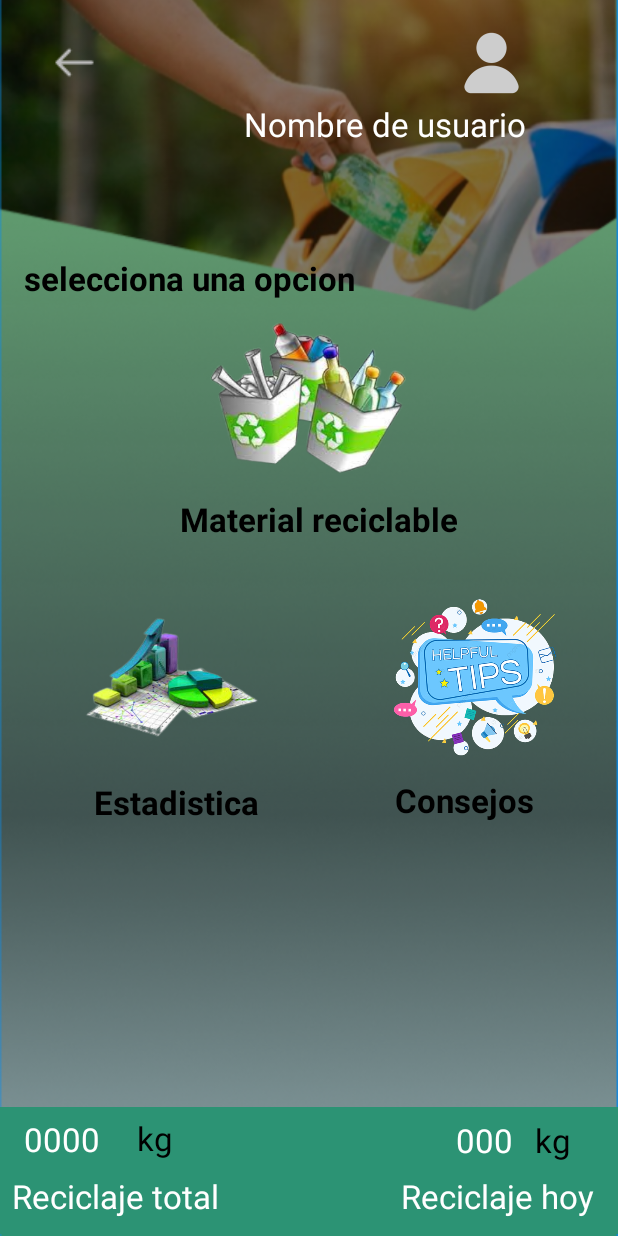
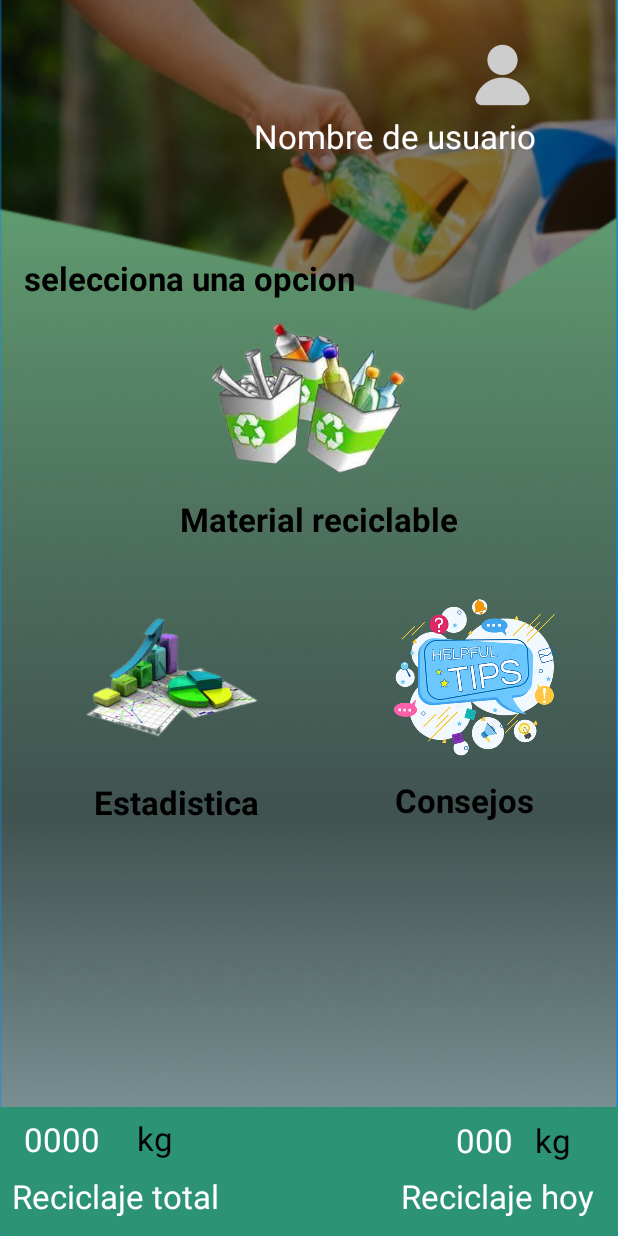
Before and after one commit to noelia333/EcoReciclaje, an Android app: the Perfil_usuario screen opened directly, with no data from a screen before it, on a phone screen of 412 x 824 dp. Run offline under Robolectric (Android 15) with nearby library versions, the phone set to English and light mode, and no system bars.

```diff
--- a/app/src/main/res/layout/activity_perfil_usuario.xml
+++ b/app/src/main/res/layout/activity_perfil_usuario.xml
@@ -18,25 +18,14 @@
         app:layout_constraintTop_toTopOf="parent" />
 
     <ImageView
-        android:id="@+id/ivDevolver"
-        android:layout_width="30dp"
-        android:layout_height="27dp"
-        android:layout_marginTop="28dp"
-        android:src="@drawable/retroceso"
-        app:layout_constraintEnd_toEndOf="@+id/imageView10"
-        app:layout_constraintHorizontal_bias="0.091"
-        app:layout_constraintStart_toStartOf="parent"
-        app:layout_constraintTop_toTopOf="@+id/imageView9" />
-
-    <ImageView
         android:id="@+id/imageView11"
         android:layout_width="46dp"
         android:layout_height="52dp"
-        android:layout_marginTop="16dp"
+        android:layout_marginTop="24dp"
         android:src="@drawable/name"
         app:layout_constraintEnd_toEndOf="parent"
-        app:layout_constraintHorizontal_bias="0.796"
-        app:layout_constraintStart_toEndOf="@+id/ivDevolver"
+        app:layout_constraintHorizontal_bias="0.852"
+        app:layout_constraintStart_toStartOf="parent"
         app:layout_constraintTop_toTopOf="parent" />
 
     <TextView
@@ -48,7 +37,7 @@
         android:textColor="@color/white"
         android:textSize="22sp"
         app:layout_constraintEnd_toEndOf="parent"
-        app:layout_constraintHorizontal_bias="0.647"
+        app:layout_constraintHorizontal_bias="0.687"
         app:layout_constraintStart_toStartOf="parent"
         app:layout_constraintTop_toBottomOf="@+id/imageView11" />
 
--- a/app/src/main/res/layout/activity_registro_usuario.xml
+++ b/app/src/main/res/layout/activity_registro_usuario.xml
@@ -144,12 +144,12 @@
         app:layout_constraintBottom_toBottomOf="parent"
         app:layout_constraintEnd_toEndOf="parent"
         app:layout_constraintStart_toStartOf="parent"
-        app:layout_constraintTop_toBottomOf="@+id/checkBox"
+        app:layout_constraintTop_toBottomOf="@+id/check_terminos"
         android:backgroundTint="#80000000"
         />
 
     <CheckBox
-        android:id="@+id/checkBox"
+        android:id="@+id/check_terminos"
         android:layout_width="match_parent"
         android:layout_height="wrap_content"
         android:layout_marginTop="15dp"
```
Also changed, not shown: app/src/main/java/co/edu/unipiloto/ecoreciclaje_equipo05/registro_usuario.java (+39 -2 lines).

+ + + + +

> _EXERCISE DETAILS_: The answer should hold every entry exactly as given and no pictures at all.

> _FINISHED EXERCISE_:
Before and after one commit to noelia333/EcoReciclaje, an Android app: the Perfil_usuario screen opened directly, with no data from a screen before it, on a phone screen of 412 x 824 dp. Run offline under Robolectric (Android 15) with nearby library versions, the phone set to English and light mode, and no system bars.

```diff
--- a/app/src/main/res/layout/activity_perfil_usuario.xml
+++ b/app/src/main/res/layout/activity_perfil_usuario.xml
@@ -18,25 +18,14 @@
         app:layout_constraintTop_toTopOf="parent" />
 
     <ImageView
-        android:id="@+id/ivDevolver"
-        android:layout_width="30dp"
-        android:layout_height="27dp"
-        android:layout_marginTop="28dp"
-        android:src="@drawable/retroceso"
-        app:layout_constraintEnd_toEndOf="@+id/imageView10"
-        app:layout_constraintHorizontal_bias="0.091"
-        app:layout_constraintStart_toStartOf="parent"
-        app:layout_constraintTop_toTopOf="@+id/imageView9" />
-
-    <ImageView
         android:id="@+id/imageView11"
         android:layout_width="46dp"
         android:layout_height="52dp"
-        android:layout_marginTop="16dp"
+        android:layout_marginTop="24dp"
         android:src="@drawable/name"
         app:layout_constraintEnd_toEndOf="parent"
-        app:layout_constraintHorizontal_bias="0.796"
-        app:layout_constraintStart_toEndOf="@+id/ivDevolver"
+        app:layout_constraintHorizontal_bias="0.852"
+        app:layout_constraintStart_toStartOf="parent"
         app:layout_constraintTop_toTopOf="parent" />
 
     <TextView
@@ -48,7 +37,7 @@
         android:textColor="@color/white"
         android:textSize="22sp"
         app:layout_constraintEnd_toEndOf="parent"
-        app:layout_constraintHorizontal_bias="0.647"
+        app:layout_constraintHorizontal_bias="0.687"
         app:layout_constraintStart_toStartOf="parent"
         app:layout_constraintTop_toBottomOf="@+id/imageView11" />
 
--- a/app/src/main/res/layout/activity_registro_usuario.xml
+++ b/app/src/main/res/layout/activity_registro_usuario.xml
@@ -144,12 +144,12 @@
         app:layout_constraintBottom_toBottomOf="parent"
         app:layout_constraintEnd_toEndOf="parent"
         app:layout_constraintStart_toStartOf="parent"
-        app:layout_constraintTop_toBottomOf="@+id/checkBox"
+        app:layout_constraintTop_toBottomOf="@+id/check_terminos"
         android:backgroundTint="#80000000"
         />
 
     <CheckBox
-        android:id="@+id/checkBox"
+        android:id="@+id/check_terminos"
         android:layout_width="match_parent"
         android:layout_height="wrap_content"
         android:layout_marginTop="15dp"
```
Also changed, not shown: app/src/main/java/co/edu/unipiloto/ecoreciclaje_equipo05/registro_usuario.java (+39 -2 lines).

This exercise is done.